### Work order:
Whenever a line below includes the word "family", copy that line.

Excerpts from a dataset
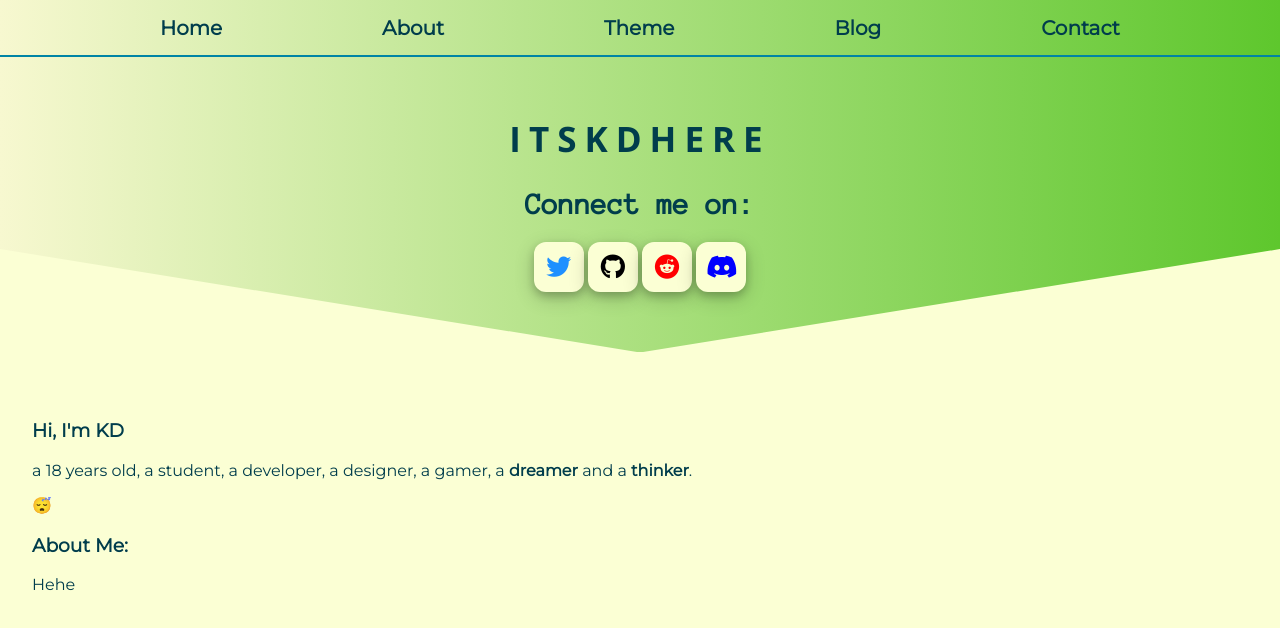
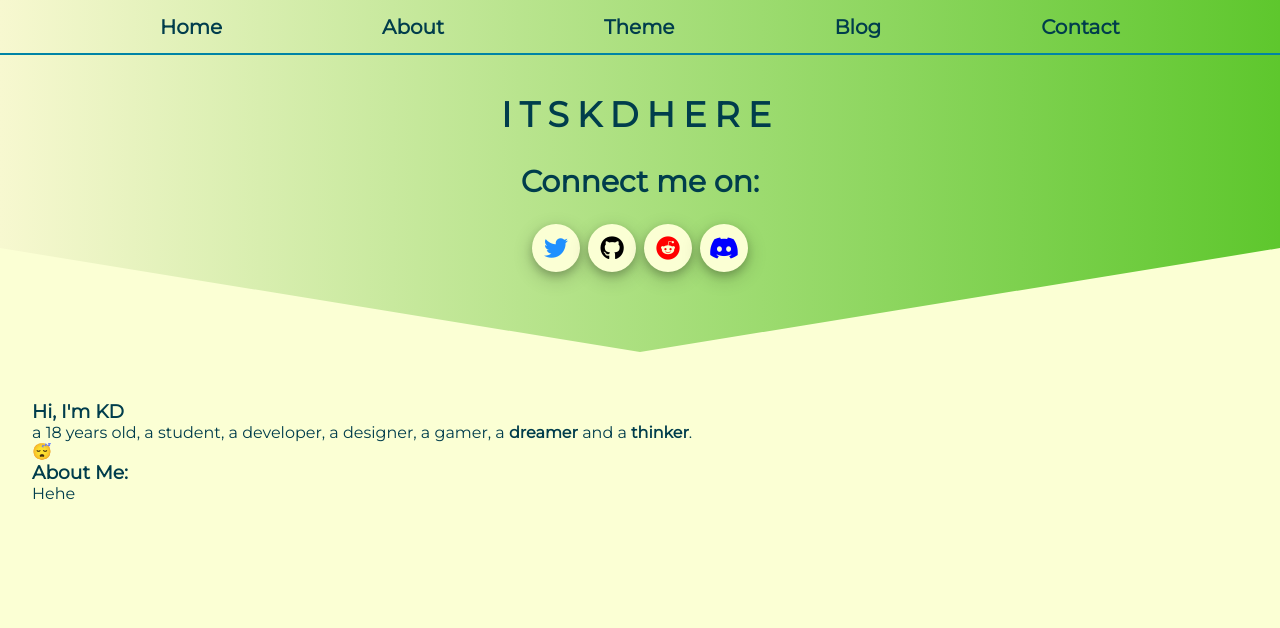
Before and after one commit to itskdhere/My-Website, a website with bundled scripts: page public/index.html in a window 1280 px wide. Built offline with nearby package versions, Linux system fonts and the light colour scheme.

Commit message:
Minor changes

```diff
--- a/package.json
+++ b/package.json
@@ -6,7 +6,7 @@
   "main": "server.js",
   "type": "module",
   "scripts": {
-    "dev": "node --watch server.js",
+    "dev": "nodemon server.js",
     "start": "node server.js",
     "prod": "pm2 start server.js -n my-website"
   },
@@ -16,6 +16,7 @@
     "@types/node": "^18.0.6",
     "axios": "^1.3.4",
     "express": "^4.18.2",
-    "node-fetch": "^3.2.6"
+    "node-fetch": "^3.2.6",
+    "nodemon": "^2.0.22"
   }
 }
--- a/public/static/css/global.css
+++ b/public/static/css/global.css
@@ -2,10 +2,45 @@
 @import url(https://fonts.googleapis.com/css2?family=Press+Start+2P&display=swap);
 @import url(https://fonts.googleapis.com/css2?family=Bungee&display=swap);
 
-body {
+:root{
+    --gray0: #f8f8f8;
+    --gray1: #dbe1e8;
+    --gray2: #b2becd;
+    --gray3: #6c7983;
+    --gray4: #454e56;
+    --gray5: #2a2e35;
+    --gray6: #12181b;
+    --blue: #0084a5;
+    --purple: #a82dd1;
+    --yellow: #fff565;
+    --font-montserrat: 'Montserrat';
+    scroll-behavior: smooth;
+}
+html, body {
+    overflow-x: hidden;
+}
+* {
     margin: 0;
     padding: 0;
-    font-family: 'Montserrat', sans-serif;
+    box-sizing: border-box;
+    font-family: var(--font-montserrat, sans-serif);
+    outline: none;
+}
+body {
+    position: relative;
+}
+a {
+    text-decoration: none;
+    color: inherit;
+    transition: 0.15s;
+}
+button {
+    cursor: pointer;
+    border: none;
+    background-color: transparent;
+    user-select: none;
+}
+body {
     color: var(--text);
     background: var(--bg);
     transition: background 500ms ease-in-out, color 1000ms ease-in-out;
@@ -32,19 +67,6 @@ a {
 }
 
 /* Themes */
-
-:root {
-    --gray0: #f8f8f8;
-    --gray1: #dbe1e8;
-    --gray2: #b2becd;
-    --gray3: #6c7983;
-    --gray4: #454e56;
-    --gray5: #2a2e35;
-    --gray6: #12181b;
-    --blue: #0084a5;
-    --purple: #a82dd1;
-    --yellow: #fff565;
-}
 
 .light {
     --bg: var(--gray0);
--- a/public/static/css/home.css
+++ b/public/static/css/home.css
@@ -53,7 +53,6 @@ h1 {
 
 .line-3 {
     position: relative;
-    /* border-right: 8px solid rgba(255, 255, 255, 0.75); */
     margin: 5px auto 0px auto;
     transform: translateY(-10%);
 }
@@ -61,38 +60,31 @@ h1 {
 /*.......Social Buttons.......*/
 .links {
     position: relative;
-    margin-left: auto;
-    margin-right: auto;
-    text-align: center;
-    justify-content: left;
-    justify-items: left;
-    height: 30px;
+    display: flex;
+    justify-content: center;
+    align-items: center;
+    gap: 0.5rem;
     background-color: rgba(0, 0, 0, 0);
     color: rgb(19, 199, 73);
 }
 
 .button {
-    position: relative;
-    display: inline-block;
-    margin: auto;
-
-    padding: 10px;
-    height: 30px;
-    width: 30px;
-    font-size: 25px;
-    text-decoration: none;
-    border-radius: 12px;
+    --font-size: 1.5rem;
+    width: calc(var(--font-size) * 2);
+    height: calc(var(--font-size) * 2);
+    font-size: var(--font-size);
+    display: grid;
+    place-items: center;
+    border-radius: 5rem;
     background-color: var(--bg);
     box-shadow: 0 4px 8px 0 rgba(0, 0, 0, 0.2), 0 6px 20px 0 rgba(0, 0, 0, 0.19);
 }
 
 .button:hover {
-    background-color: var(--text);
-    box-shadow: 0 4px 8px 0 rgba(0, 0, 0, 0.2), 0 6px 20px 0 rgba(0, 0, 0, 0.19);
+    filter: brightness(1.1);
+    box-shadow: none;
 }
 
 .button:active {
-    background-color: rgb(83, 192, 33);
-    box-shadow: 0 1px rgb(71, 121, 24);
     transform: translateY(3px);
 }
--- a/public/static/js/views/Home.js
+++ b/public/static/js/views/Home.js
@@ -9,29 +9,25 @@ export default class extends AbstractView {
   async getHtml() {
     return `
         <header>
-
         <h1 style="font-family: 'Open Sans'; font-size: 35px" class="logo"><b>itskdhere</b></h1>
-
         <div class="navbar-below-content">
           <div class="below-box">
             <p class="line-3">
             <b>Connect me on:</b>
             </p>
           </div>
-
           <div class="links">
-            <a href="https://twitter.com/itskdhere" class="button" style="color:Dodgerblue" title="Twitter"> <i
+            <a href="https://twitter.com/itskdhere" target="_blank" class="button" style="color:Dodgerblue" title="Twitter"> <i
                 class="fa-brands fa-twitter"></i></a>
-            <a href="https://github.com/itskdhere" style="color: black" class="button" title="">
+            <a href="https://github.com/itskdhere" target="_blank" style="color: black" class="button" title="">
               <i class="fa-brands fa-github"></i></a>
-            <a href="https://www.reddit.com/u/itskdhere" style="color: red" class="button" title="Github"> <i
+            <a href="https://www.reddit.com/u/itskdhere" target="_blank" style="color: red" class="button" title="Github"> <i
                 class="fa-brands fa-reddit"></i></a>
-            <a href="https://discord.gg/9CDh4Qh6vz" style="color: blue" class="button" title="Discord">
+            <a href="https://discord.gg/9CDh4Qh6vz" target="_blank" style="color: blue" class="button" title="Discord">
               <i class="fa-brands fa-discord"></i></a>
           </div>
         </div>
       </header>
-
       <main>
         <h3>Hi, I'm <b>KD</b></h3>
         <p>
```
Also changed, not shown: 1 other file.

### Finished task:
 @import url(https://fonts.googleapis.com/css2?family=Press+Start+2P&display=swap);
 @import url(https://fonts.googleapis.com/css2?family=Bungee&display=swap);
-    font-family: 'Montserrat', sans-serif;
+    font-family: var(--font-montserrat, sans-serif);
         <h1 style="font-family: 'Open Sans'; font-size: 35px" class="logo"><b>itskdhere</b></h1>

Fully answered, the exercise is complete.